What the task requires
Count the lines of the records below that hold the word "README", and give only the number.

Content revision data
════════

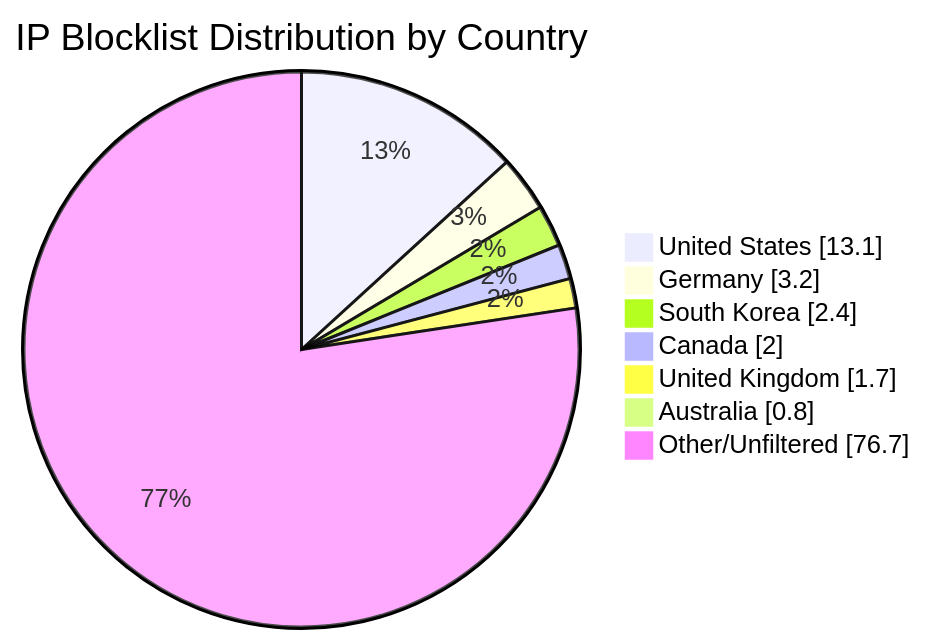
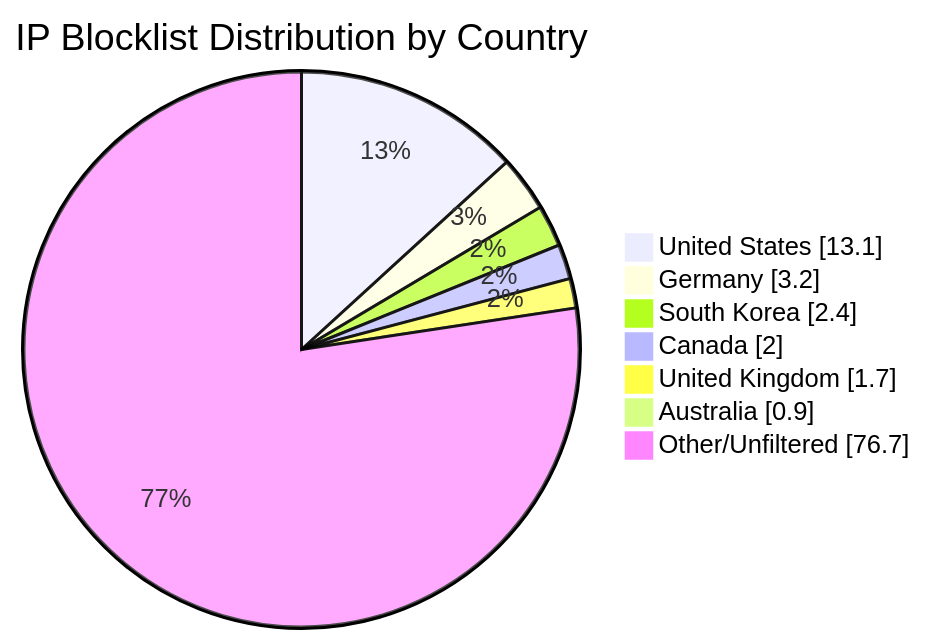
Before and after one commit to MarcusHoltz/ipblocklist-geofiltered-aggregator: the diagram in README.md, drawn with Mermaid. The commit also changed other lines of this file and 9 other files, not shown here.

````diff
--- a/README.md
+++ b/README.md
@@ -34,10 +34,10 @@
 ```mermaid
 pie showData title IP Blocklist Distribution by Country
 "United States" : 13.1
 "Germany" : 3.2
 "South Korea" : 2.4
 "Canada" : 2.0
 "United Kingdom" : 1.7
-"Australia" : 0.8
+"Australia" : 0.9
 "Other/Unfiltered" : 76.7
 ```
````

════════

Finished task
3